[Listed entries — start]
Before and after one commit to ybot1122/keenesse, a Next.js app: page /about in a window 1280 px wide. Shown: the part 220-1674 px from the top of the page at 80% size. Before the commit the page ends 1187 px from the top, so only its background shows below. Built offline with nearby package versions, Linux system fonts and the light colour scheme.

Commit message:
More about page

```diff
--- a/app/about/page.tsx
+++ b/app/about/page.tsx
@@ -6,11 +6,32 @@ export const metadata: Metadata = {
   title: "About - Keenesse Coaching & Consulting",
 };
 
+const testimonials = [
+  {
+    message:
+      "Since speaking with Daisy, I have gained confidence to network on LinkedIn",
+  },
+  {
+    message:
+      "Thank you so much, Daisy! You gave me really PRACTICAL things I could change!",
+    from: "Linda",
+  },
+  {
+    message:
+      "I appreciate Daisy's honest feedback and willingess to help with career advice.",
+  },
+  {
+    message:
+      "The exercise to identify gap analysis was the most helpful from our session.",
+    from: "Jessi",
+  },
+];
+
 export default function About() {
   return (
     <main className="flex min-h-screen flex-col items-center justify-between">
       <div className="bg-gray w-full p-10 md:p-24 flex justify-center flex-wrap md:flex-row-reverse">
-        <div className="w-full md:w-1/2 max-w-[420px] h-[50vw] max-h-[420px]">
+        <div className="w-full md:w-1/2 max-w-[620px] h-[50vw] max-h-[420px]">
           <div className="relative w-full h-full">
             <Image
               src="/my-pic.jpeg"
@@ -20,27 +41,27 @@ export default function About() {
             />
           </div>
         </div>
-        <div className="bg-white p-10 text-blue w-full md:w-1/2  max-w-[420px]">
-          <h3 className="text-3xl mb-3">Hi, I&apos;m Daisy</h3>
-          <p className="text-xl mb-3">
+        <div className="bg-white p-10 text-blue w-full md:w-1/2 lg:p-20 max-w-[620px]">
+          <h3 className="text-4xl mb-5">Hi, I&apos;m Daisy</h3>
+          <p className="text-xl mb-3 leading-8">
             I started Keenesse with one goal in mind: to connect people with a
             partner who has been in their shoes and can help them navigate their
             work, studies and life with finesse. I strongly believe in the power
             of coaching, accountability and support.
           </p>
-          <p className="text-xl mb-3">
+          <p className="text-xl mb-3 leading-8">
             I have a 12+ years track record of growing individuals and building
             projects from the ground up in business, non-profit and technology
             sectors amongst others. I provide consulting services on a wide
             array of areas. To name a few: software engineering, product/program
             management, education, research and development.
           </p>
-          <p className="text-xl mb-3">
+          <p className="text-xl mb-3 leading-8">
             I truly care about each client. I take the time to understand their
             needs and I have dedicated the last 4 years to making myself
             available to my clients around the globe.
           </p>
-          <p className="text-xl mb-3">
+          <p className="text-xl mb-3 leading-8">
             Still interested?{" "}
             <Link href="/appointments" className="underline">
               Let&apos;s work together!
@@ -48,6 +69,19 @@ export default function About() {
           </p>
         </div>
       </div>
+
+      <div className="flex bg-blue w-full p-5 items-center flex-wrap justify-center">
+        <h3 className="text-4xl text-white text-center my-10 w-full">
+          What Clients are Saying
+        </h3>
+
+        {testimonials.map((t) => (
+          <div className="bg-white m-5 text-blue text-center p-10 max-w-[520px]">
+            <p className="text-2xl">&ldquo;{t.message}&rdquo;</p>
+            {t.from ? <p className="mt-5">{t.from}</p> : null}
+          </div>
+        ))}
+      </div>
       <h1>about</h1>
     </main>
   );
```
[Listed entries — finish]
## Assigned task
Lines with "main": copy every one of them from the listing above.

## Response to this task
     <main className="flex min-h-screen flex-col items-center justify-between">
     </main>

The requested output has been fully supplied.